Pharmaceutical industry is the most regulated of all the industries. Regulations are put in order to develop the most efficient and safe pharmaceutical products. It takes more than 8 to 15 years to develop a new drug product & costs more than $ 800 million.

Published in: Science

Regulations for drug approval in USA, E.U & India

  1. 1. Pharmaceutical regulations for drug approval in different countries Prepared By; Dr. Pankaj Bablani 1st Semester PhD Pharmaceutical Medicine (Batch 2014 – 15) Jamia Hamdard University New Delhi 1 Name of the Guide/ Supervisor: Dr. Manju Sharma Assistant Professor Department of Pharmacology Faculty of Pharmacy, Hamdard University New Delhi-110062, India
  2. 2. Regulation in the industry • Pharmaceutical industry is the most regulated of all the industries. Regulations are put in order to develop the most efficient and safe pharmaceutical products. It takes more than 8 to 15 years to develop a new drug product & costs more than $ 800 million. • Regulatory affairs provides insight/guidance into this development through agency wisdom collected in guidance, previous experience, market precedence, etc. and hence helps to reduce number of development failures. 2
  3. 3. A Historical Perspective of drug regulation and approval  During the 20th century, there were no law’s & regulations to protect the public from the unfavorable effects of the drugs.  Misfortune, disaster, and tragedy had triggered most of the advances in drug regulation.  In a post-war era when sleeplessness was prevalent, thalidomide was marketed to a world obsessed on tranquilizers and sleeping pills. At the time, one out of seven people took them regularly. The demand for sedatives was even higher in some European markets, and the presumed safety of Thalidomide, the only non-barbiturate sedative known at that time, gave the drug massive appeal. Sadly, tragedy followed its release, catalyzing the beginnings of the rigorous drug approval and monitoring systems in place. 3
  4. 4. Thalidomide tragedy (1962) • Thalidomide was first marketed in 1957 in West Germany. • The German drug company developed and sold the drug. Primarily prescribed as a sedative or hypnotic, thalidomide also claimed to cure “anxiety, insomnia, gastritis, and tension". • Afterwards, it was used against nausea and to ease morning sickness in pregnant women. • Soon, Thalidomide became an over the counter drug in Germany. • Shortly after the drug was sold in Germany, between 5,000 and 7,000 infants were born with Phocomelia (malformation of the limbs). • Only 40% of these children survived. • Throughout the world, about 10,000 cases were reported.
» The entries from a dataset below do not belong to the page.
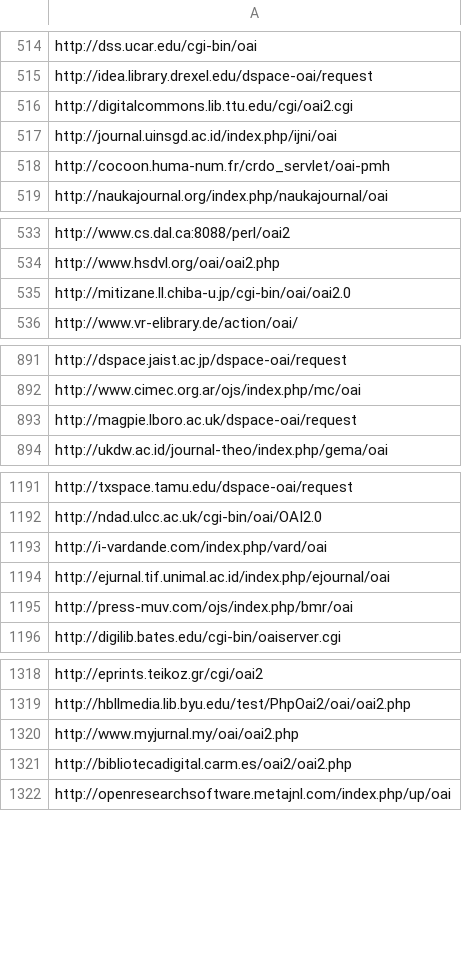
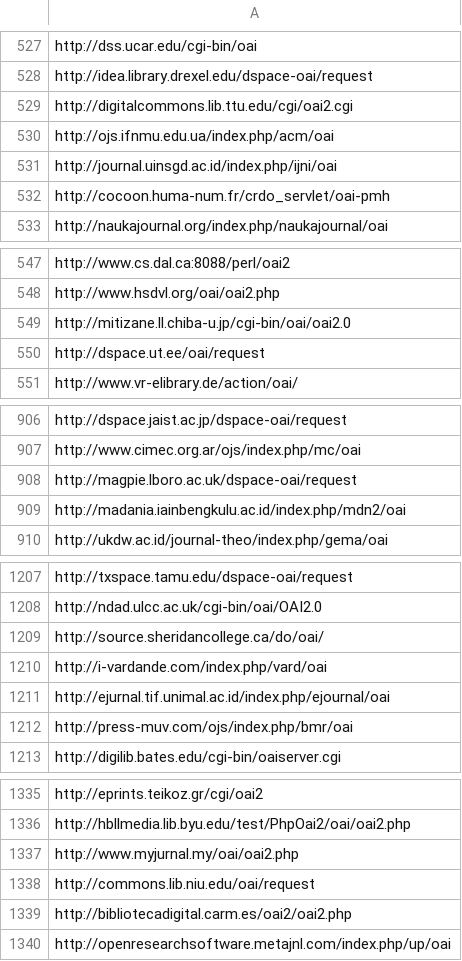
Before and after one commit to miku/oaimi, a TSV file: sites.tsv, drawn as a sheet; only a part is shown, gaps mark what is left out; the diff covers the shown part only; the diff names each change by its address in the sheet, - before the commit and + after, or states it on an @@ line.

Commit message:
update sites

```diff
--- a/sites.tsv
+++ b/sites.tsv
+row 530: http://ojs.ifnmu.edu.ua/index.php/acm/oai
+row 550: http://dspace.ut.ee/oai/request
+row 909: http://madania.iainbengkulu.ac.id/index.php/mdn2/oai
+row 1209: http://source.sheridancollege.ca/do/oai/
+row 1338: http://commons.lib.niu.edu/oai/request
```
Also changed, not shown: 15 added rows, 1 removed row and 12 moved rows elsewhere in this file.
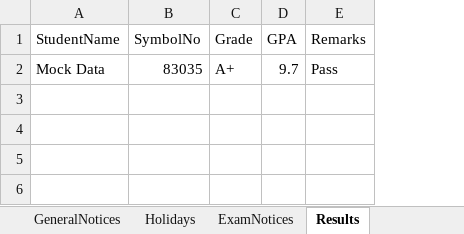
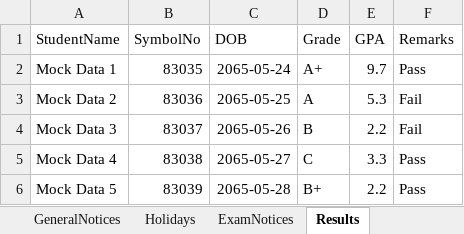
Before and after one commit to bbhatt-git/sarc, an Excel workbook: public/data/notice.xlsx, sheet Results, drawn as a sheet; values as stored, in another font and other column widths than the file's, no borders; the diff names each change by its address in the sheet, - before the commit and + after, or states it on an @@ line.

Commit message:
Use a better Ui for the result check model

```diff
--- a/public/data/notice.xlsx (sheet Results)
+++ b/public/data/notice.xlsx (sheet Results)
+column C (DOB), row 2: 2065-05-24
-A2 (StudentName): Mock Data
+A2 (StudentName): Mock Data 1
+row 3: Mock Data 2 | 83036 | 2065-05-25 | A | 5.3 | Fail
+row 4: Mock Data 3 | 83037 | 2065-05-26 | B | 2.2 | Fail
+row 5: Mock Data 4 | 83038 | 2065-05-27 | C | 3.3 | Pass
+row 6: Mock Data 5 | 83039 | 2065-05-28 | B+ | 2.2 | Pass
```
Also changed, not shown: 1 other file.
Only 50% of the 10,000 survived. • Their effects included deformed eyes and hearts, deformed alimentary and urinary tracts blindness and deafness. 4
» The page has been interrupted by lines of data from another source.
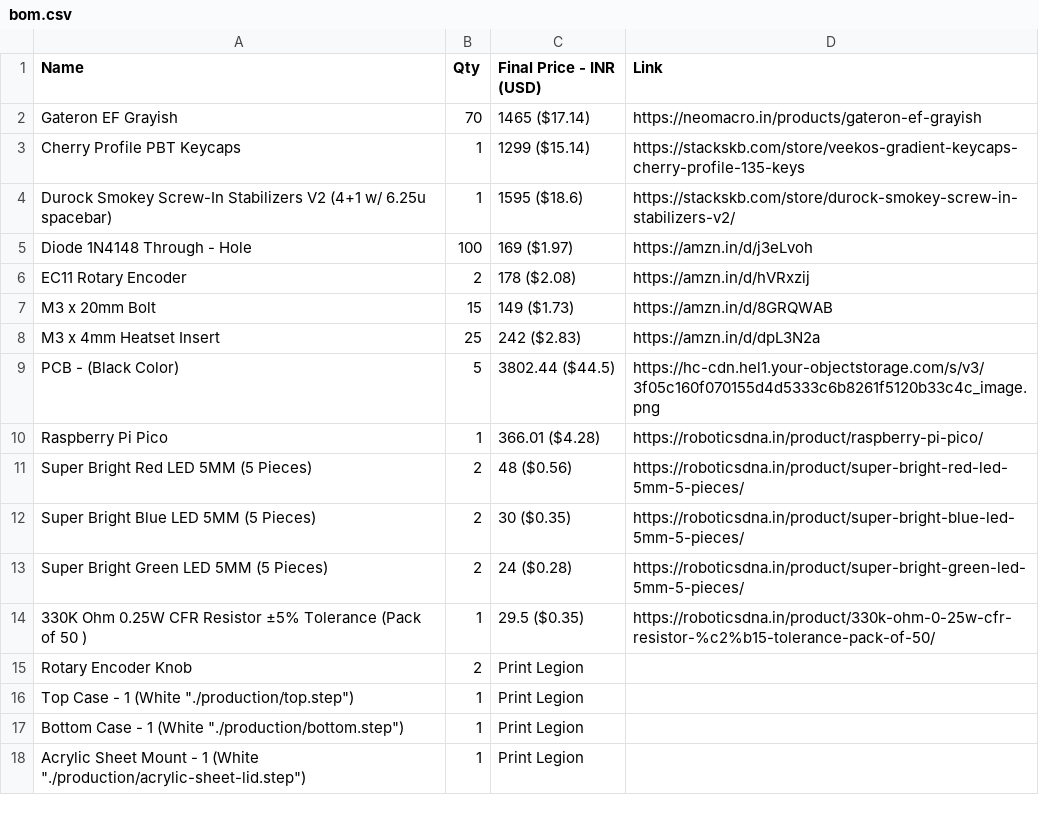
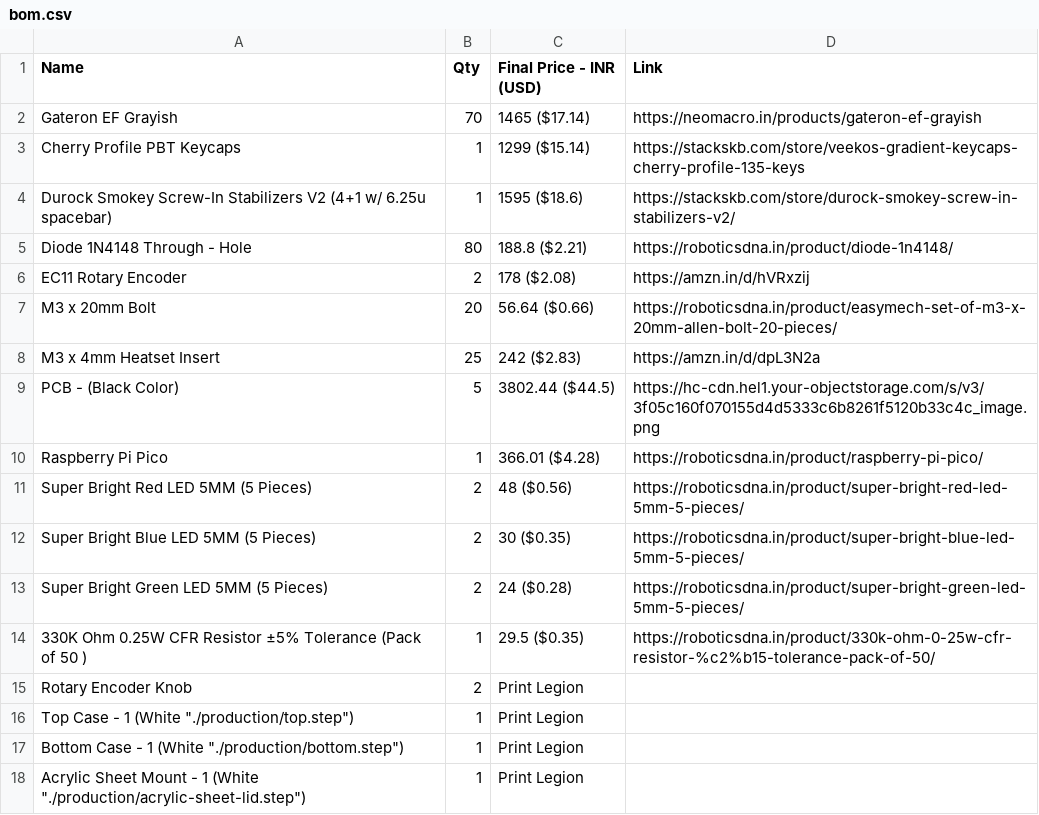
Before and after one commit to Daamin909/keyboard-v2, a CSV file: BOM/bom.csv, drawn as a sheet.

```diff
--- a/BOM/bom.csv
+++ b/BOM/bom.csv
@@ -4,5 +4,5 @@ Cherry Profile PBT Keycaps,1,1299 ($15.14),https://stackskb.com/store/veekos-gra
 Durock Smokey Screw-In Stabilizers V2 (4+1 w/ 6.25u spacebar),1,1595 ($18.6),https://stackskb.com/store/durock-smokey-screw-in-stabilizers-v2/
-Diode 1N4148 Through - Hole,100,169 ($1.97),https://amzn.in/d/j3eLvoh
+Diode 1N4148 Through - Hole,80,188.8 ($2.21),https://roboticsdna.in/product/diode-1n4148/
 EC11 Rotary Encoder,2,178 ($2.08),https://amzn.in/d/hVRxzij
-M3 x 20mm Bolt,15,149 ($1.73),https://amzn.in/d/8GRQWAB
+M3 x 20mm Bolt,20,56.64 ($0.66),https://roboticsdna.in/product/easymech-set-of-m3-x-20mm-allen-bolt-20-pieces/
 M3 x 4mm Heatset Insert,25,242 ($2.83),https://amzn.in/d/dpL3N2a
```
Also changed, not shown: 1 other file.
  5. 5. JAKE-LEG” paralysis (1930) The Ginger Jake poisonings • A mysterious epidemic of paralysis was sweeping through 1920s America that had the medical community baffled. The cause was first identified not by physicians, but by blues singers. • During the prohibition, alcohol was banned but people got buzzed the best way they could. One way was through a highly alcoholic liquid called Jamaica Gingeror ‘Jake’ that got round the ban by being sold as a medicine. • Eventually the feds caught on and even such poorly disguised medicines were blacklisted but Jamaica Ginger stayed popular, and alcoholic, due to the producers including an organophosphate additive called tricresyl phosphate that helped fool the government’s tests. • What they didn’t know was that tricresyl phosphate is a slow-acting neurotoxin that affected the neurons that control movement. • The toxin starts by causing lower leg muscular pain and tingling, followed by muscle weakness in the arms and legs. The effect on the legs caused a distinctive form of muscle paralysis that required affected people to lift the leg high during walking to allow the foot to clear the ground. 5
  6. 6. Elixir Sulfanilamide: (1937) Taste of Raspberries, Taste of Death • In 1937, more than 100 US citizens—many of whom were children—died after consuming Elixir Sulfanilamide, a raspberry-flavored antibiotic syrup manufactured by The S. E. Massengill Company of Bristol, Tennessee. The new, difficult-to-dissolve antibiotic, sulfanilamide, was mixed with the solvent Diethylene glycol, a known toxin, by the company’s • The company tested the elixir only for its appearance and palatability before its nationwide distribution. • The catastrophic event prompted the passage of the 1938 Federal Food, Drug, and Cosmetic Act. 6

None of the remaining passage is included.